He was singing a football chant to the tune of something that came out 14 years before he was born, on a terrace that used to belong to Northwich Victoria. Unlike many people of his age, his footballing education will be at a club where daftness is encouraged.
He’ll be able to spend his Saturday afternoons with like-minded people. He will hopefully make new friends, and make memories in his teenage years that will be remembered forever. For someone who hasn’t had the best start in life, that is quite beautiful when you think about it.
Speaking to him on the morning after the game, he had the impression that we didn’t lose 3-0. If you had walked into Broadhurst Park at 4.45pm on the day of the game, you would probably have thought we were 4-0 up and cruising.

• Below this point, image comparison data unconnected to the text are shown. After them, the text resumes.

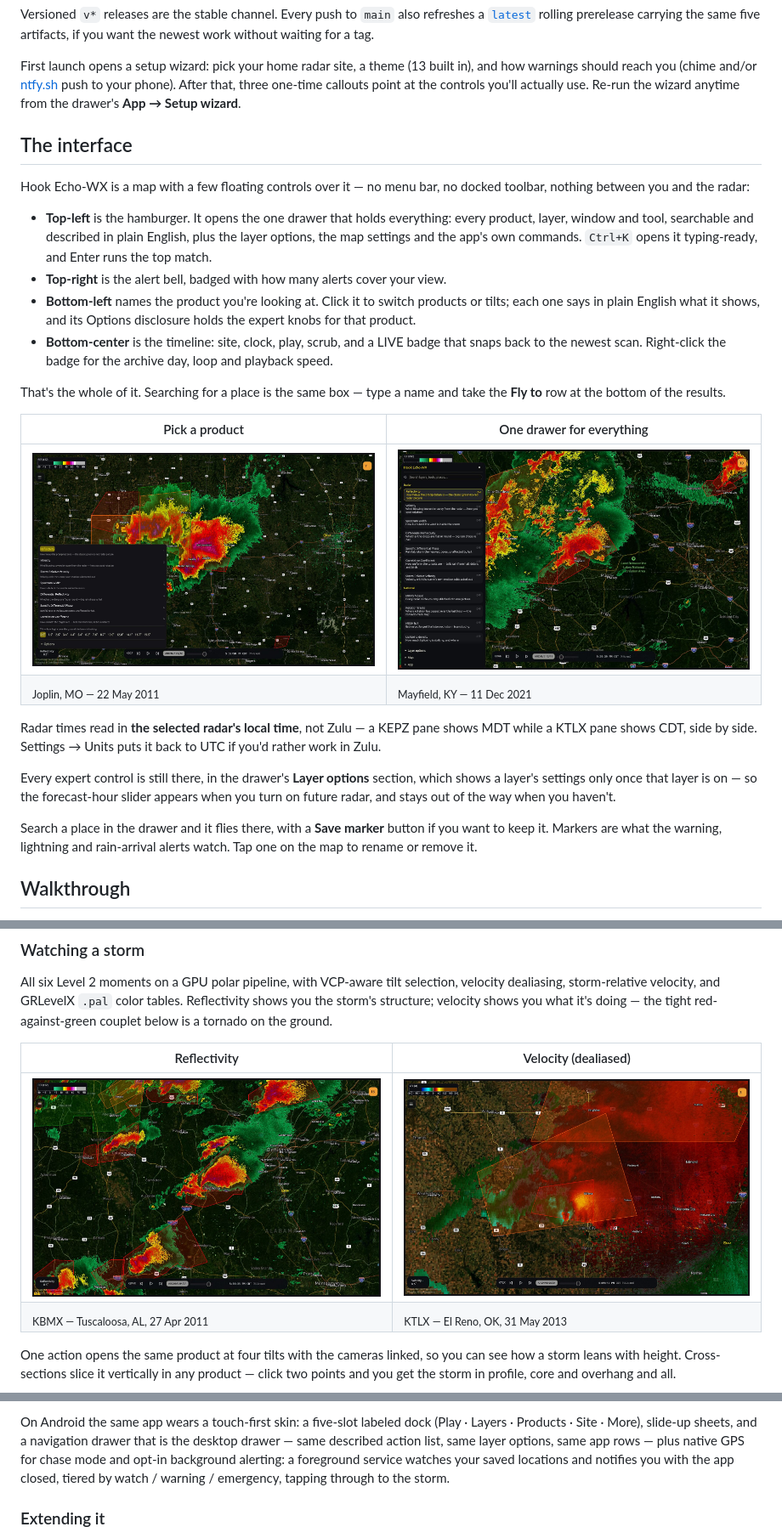
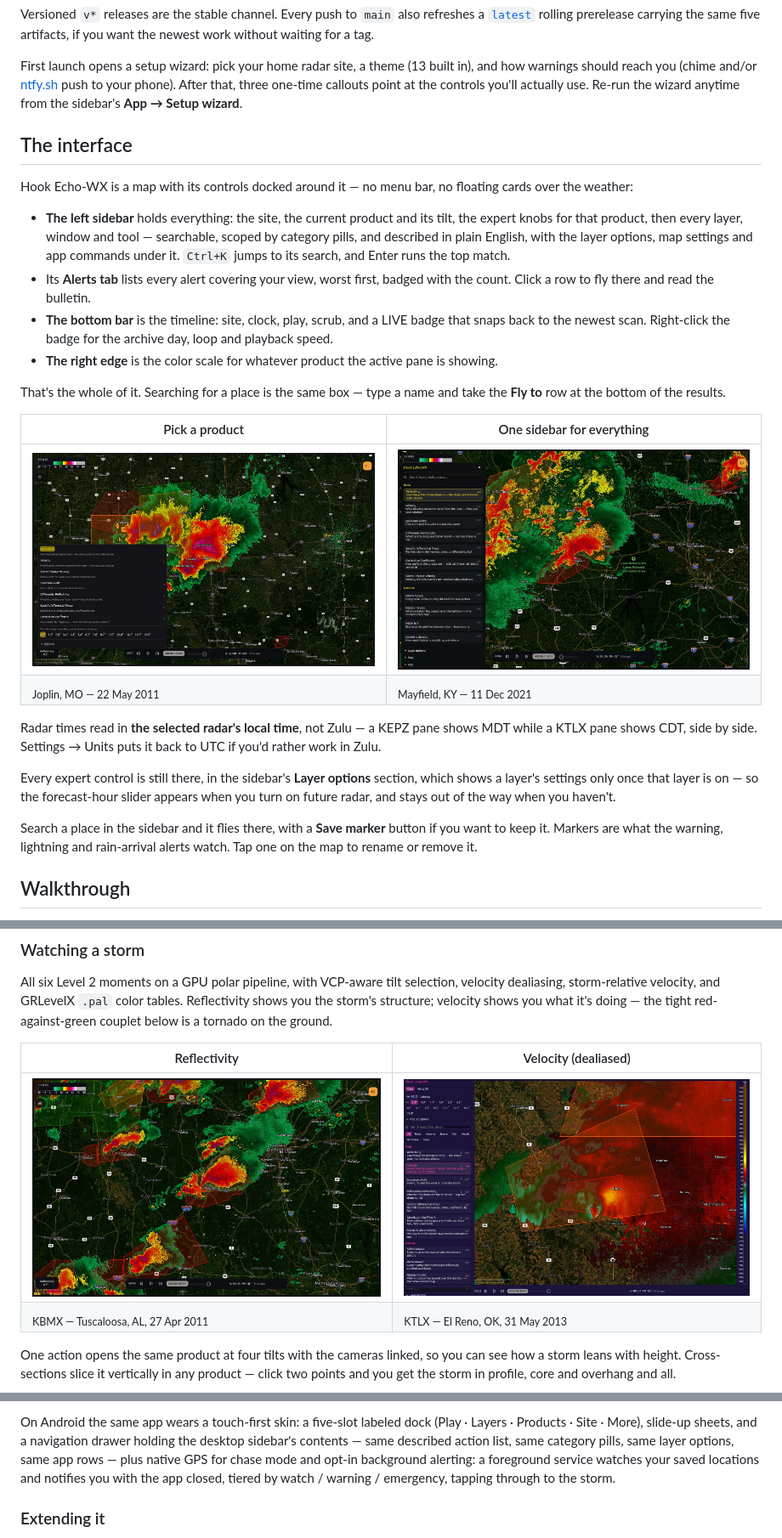
Before and after one commit to d4vid87/hookecho, a Markdown page: README.md, 3 parts joined by grey strips. Shown at 85% size. GitHub-like rendering; pictures changed too: docs/shots/velocity.jpg.

Commit message:
fix(ui): size the sidebar tree to the panel, widen the colorbar, update the docs
Three things the first screenshots caught: the layer tree still sized itself
from the window height (a leftover from the floating drawer), so the Layer
options / Map / App disclosures fell off the bottom of the sidebar; the 46 px
colorbar clipped its own tick labels; and the README still described a
hamburger, a drawer and two bottom pills.

Co-Authored-By: Claude Opus 5 (1M context) <noreply@anthropic.com>

```diff
--- a/README.md
+++ b/README.md
@@ -40,27 +40,28 @@ same five artifacts, if you want the newest work without waiting for a tag.
 First launch opens a setup wizard: pick your home radar site, a theme (13 built
 in), and how warnings should reach you (chime and/or [ntfy.sh](https://ntfy.sh)
 push to your phone). After that, three one-time callouts point at the controls
-you'll actually use. Re-run the wizard anytime from the drawer's **App → Setup wizard**.
+you'll actually use. Re-run the wizard anytime from the sidebar's **App → Setup wizard**.
 
 ## The interface
 
-Hook Echo-WX is a map with a few floating controls over it — no menu bar, no
-docked toolbar, nothing between you and the radar:
+Hook Echo-WX is a map with its controls docked around it — no menu bar, no
+floating cards over the weather:
 
-- **Top-left** is the hamburger. It opens the one drawer that holds everything:
-  every product, layer, window and tool, searchable and described in plain
-  English, plus the layer options, the map settings and the app's own commands.
-  `Ctrl+K` opens it typing-ready, and Enter runs the top match.
-- **Top-right** is the alert bell, badged with how many alerts cover your view.
-- **Bottom-left** names the product you're looking at. Click it to switch
-  products or tilts; each one says in plain English what it shows, and its
-  Options disclosure holds the expert knobs for that product.
-- **Bottom-center** is the timeline: site, clock, play, scrub, and a LIVE badge
+- **The left sidebar** holds everything: the site, the current product and its
+  tilt, the expert knobs for that product, then every layer, window and tool —
+  searchable, scoped by category pills, and described in plain English, with the
+  layer options, map settings and app commands under it. `Ctrl+K` jumps to its
+  search, and Enter runs the top match.
+- Its **Alerts tab** lists every alert covering your view, worst first, badged
+  with the count. Click a row to fly there and read the bulletin.
+- **The bottom bar** is the timeline: site, clock, play, scrub, and a LIVE badge
   that snaps back to the newest scan. Right-click the badge for the archive day,
   loop and playback speed.
+- **The right edge** is the color scale for whatever product the active pane is
+  showing.
 
 That's the whole of it. Searching for a place is the same box — type a name and
 take the **Fly to** row at the bottom of the results.
 
-| Pick a product | One drawer for everything |
+| Pick a product | One sidebar for everything |
 |---|---|
@@ -71,12 +72,12 @@ Radar times read in **the selected radar's local time**, not Zulu — a KEPZ pan
 shows MDT while a KTLX pane shows CDT, side by side. Settings → Units puts it
 back to UTC if you'd rather work in Zulu.
 
-Every expert control is still there, in the drawer's **Layer options** section,
+Every expert control is still there, in the sidebar's **Layer options** section,
 which shows a layer's settings only once that layer is on — so the forecast-hour
 slider appears when you turn on future radar, and stays out of the way when you
 haven't.
 
-Search a place in the drawer and it flies there, with a **Save marker** button
+Search a place in the sidebar and it flies there, with a **Save marker** button
 if you want to keep it. Markers are what the warning, lightning and rain-arrival
 alerts watch. Tap one on the map to rename or remove it.
 
@@ -333,8 +334,8 @@ layer draws its own scale and units.
 
 On Android the same app wears a touch-first skin: a five-slot labeled dock
 (Play · Layers · Products · Site · More), slide-up sheets, and a navigation
-drawer that is the desktop drawer — same described action list, same layer
-options, same app rows — plus native GPS for chase mode and opt-in background
+drawer holding the desktop sidebar's contents — same described action list,
+same category pills, same layer options, same app rows — plus native GPS for chase mode and opt-in background
 alerting: a foreground service watches your saved locations and notifies you
 with the app closed, tiered by watch / warning / emergency, tapping through to
 the storm.
```
Also changed, not shown: other parts of README.md (+1 -1 lines), 2 other files.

Fostering a child could be seen as similar, in some ways, to being a co-owner of Football Club United of Manchester. You are always going to have problems. You are always going to have moments where you question whether you are actually having a positive impact. You don’t really have a day off. With fostering, it can sometimes be slammed doors and trying to find ways of getting a child to eat their greens. There are many days like yesterday though, where it all comes together.
As the Tory cuts continue, some probably believe it is not the time to start doing this. That is incorrect and in many ways, this is now the perfect time. In a world of Trump and walls. In a world where racism and general incidents of nastiness are on the rise. Some in society are becoming increasingly selfish as they become desperate. Showing a bit of love to someone who hasn’t had much is needed. The club opening the ground to the homeless on Christmas Day was just an example of we can do and how generous our fans are.
Working class kids in and around Manchester now have a club they can truly call their own, kids who have grown up with very little now have something. The look on that 11 year old’s face pretty much summed up everything good about this football club and why it will not fail.